**Work task**
Where the listing shows an image, skip it and output all other material unchanged.

**Dataset entries**
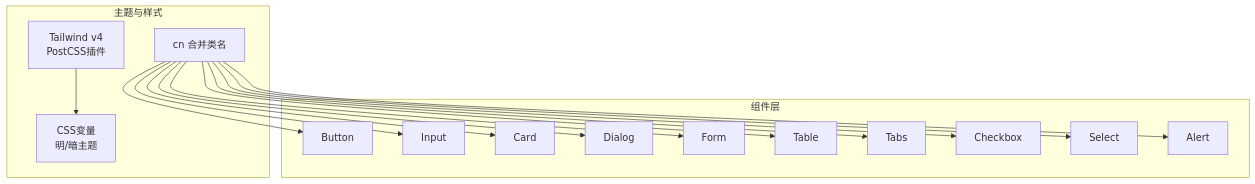
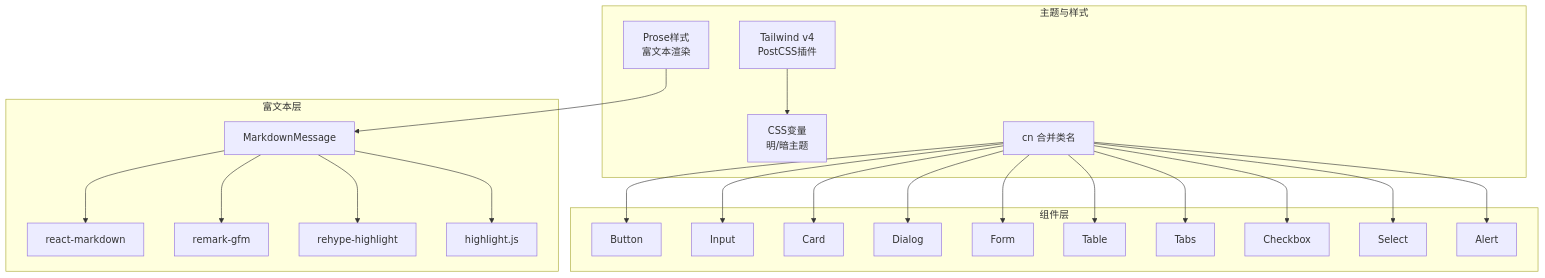
One commit to ghbbn053-ship-itsoulddog/soulddog changed the second of 5 diagrams in .qoder/repowiki/zh/content/前端应用文档/UI组件库与样式系统.md. Above: the diagram before and after it, drawn with Mermaid. The commit also changed other lines of this file and 13 other files, not shown here.

````diff
--- a/.qoder/repowiki/zh/content/前端应用文档/UI组件库与样式系统.md
+++ b/.qoder/repowiki/zh/content/前端应用文档/UI组件库与样式系统.md
@@ -132,31 +153,44 @@
 ```mermaid
 graph TB
 subgraph "主题与样式"
 V["CSS变量<br/>明/暗主题"]
 TW["Tailwind v4<br/>PostCSS插件"]
 CN["cn 合并类名"]
+PROSE["Prose样式<br/>富文本渲染"]
+end
+subgraph "富文本层"
+MM["MarkdownMessage"]
+RM["react-markdown"]
+RG["remark-gfm"]
+RH["rehype-highlight"]
+HL["highlight.js"]
 end
 subgraph "组件层"
 BTN["Button"]
 INP["Input"]
 CAR["Card"]
 DIA["Dialog"]
 FRM["Form"]
 TAB["Table"]
 TBZ["Tabs"]
 CHK["Checkbox"]
 SEL["Select"]
 ALR["Alert"]
 end
 TW --> V
 CN --> BTN
 CN --> INP
 CN --> CAR
 CN --> DIA
 CN --> FRM
 CN --> TAB
 CN --> TBZ
 CN --> CHK
 CN --> SEL
 CN --> ALR
+MM --> RM
+MM --> RG
+MM --> RH
+MM --> HL
+PROSE --> MM
 ```
````
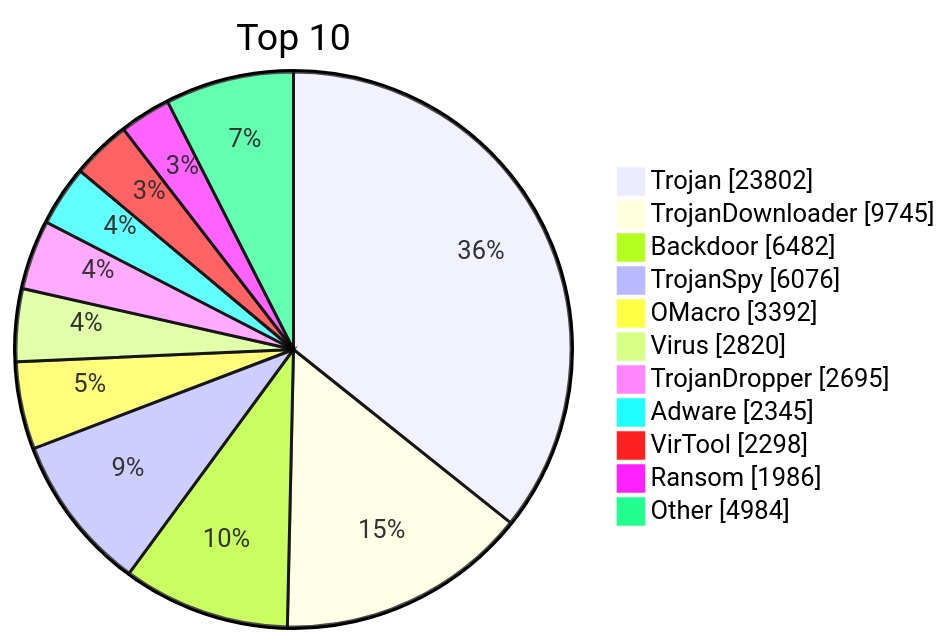
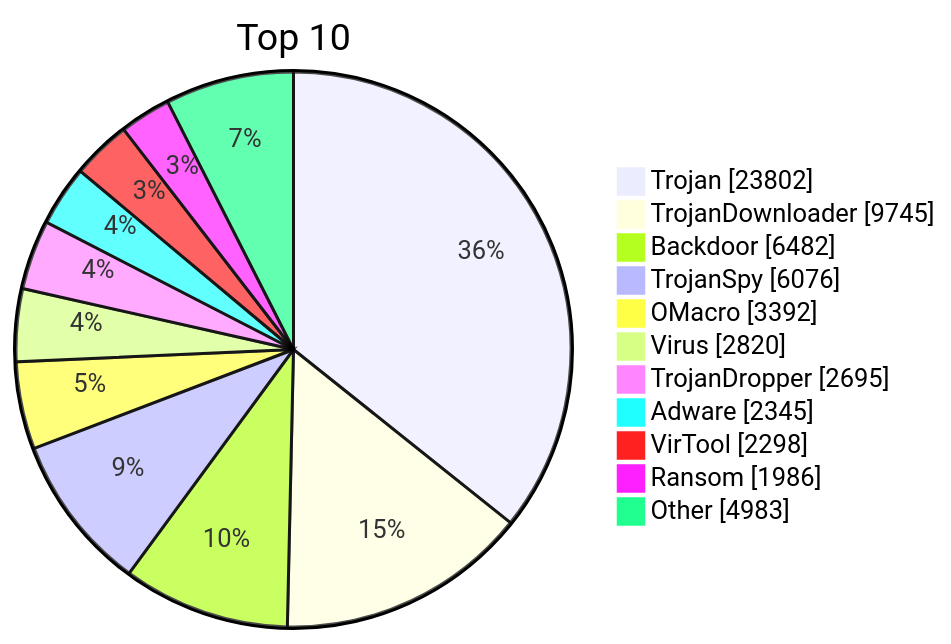
The diagram in README.md (JerryLinLinLin/huorong-virdb-changelog), drawn with Mermaid before and after one commit. The commit also changed other lines of this file and 115 other files, not shown here.

````diff
--- a/README.md
+++ b/README.md
@@ -18,15 +19,15 @@
 ```mermaid
 pie showData
     title Top 10
     "Trojan" : 23802
     "TrojanDownloader" : 9745
     "Backdoor" : 6482
     "TrojanSpy" : 6076
     "OMacro" : 3392
     "Virus" : 2820
     "TrojanDropper" : 2695
     "Adware" : 2345
     "VirTool" : 2298
     "Ransom" : 1986
-    "Other" : 4984
+    "Other" : 4983
 ```
````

**Completed task**
One commit to ghbbn053-ship-itsoulddog/soulddog changed the second of 5 diagrams in .qoder/repowiki/zh/content/前端应用文档/UI组件库与样式系统.md. Above: the diagram before and after it, drawn with Mermaid. The commit also changed other lines of this file and 13 other files, not shown here.

````diff
--- a/.qoder/repowiki/zh/content/前端应用文档/UI组件库与样式系统.md
+++ b/.qoder/repowiki/zh/content/前端应用文档/UI组件库与样式系统.md
@@ -132,31 +153,44 @@
 ```mermaid
 graph TB
 subgraph "主题与样式"
 V["CSS变量<br/>明/暗主题"]
 TW["Tailwind v4<br/>PostCSS插件"]
 CN["cn 合并类名"]
+PROSE["Prose样式<br/>富文本渲染"]
+end
+subgraph "富文本层"
+MM["MarkdownMessage"]
+RM["react-markdown"]
+RG["remark-gfm"]
+RH["rehype-highlight"]
+HL["highlight.js"]
 end
 subgraph "组件层"
 BTN["Button"]
 INP["Input"]
 CAR["Card"]
 DIA["Dialog"]
 FRM["Form"]
 TAB["Table"]
 TBZ["Tabs"]
 CHK["Checkbox"]
 SEL["Select"]
 ALR["Alert"]
 end
 TW --> V
 CN --> BTN
 CN --> INP
 CN --> CAR
 CN --> DIA
 CN --> FRM
 CN --> TAB
 CN --> TBZ
 CN --> CHK
 CN --> SEL
 CN --> ALR
+MM --> RM
+MM --> RG
+MM --> RH
+MM --> HL
+PROSE --> MM
 ```
````
The diagram in README.md (JerryLinLinLin/huorong-virdb-changelog), drawn with Mermaid before and after one commit. The commit also changed other lines of this file and 115 other files, not shown here.

````diff
--- a/README.md
+++ b/README.md
@@ -18,15 +19,15 @@
 ```mermaid
 pie showData
     title Top 10
     "Trojan" : 23802
     "TrojanDownloader" : 9745
     "Backdoor" : 6482
     "TrojanSpy" : 6076
     "OMacro" : 3392
     "Virus" : 2820
     "TrojanDropper" : 2695
     "Adware" : 2345
     "VirTool" : 2298
     "Ransom" : 1986
-    "Other" : 4984
+    "Other" : 4983
 ```
````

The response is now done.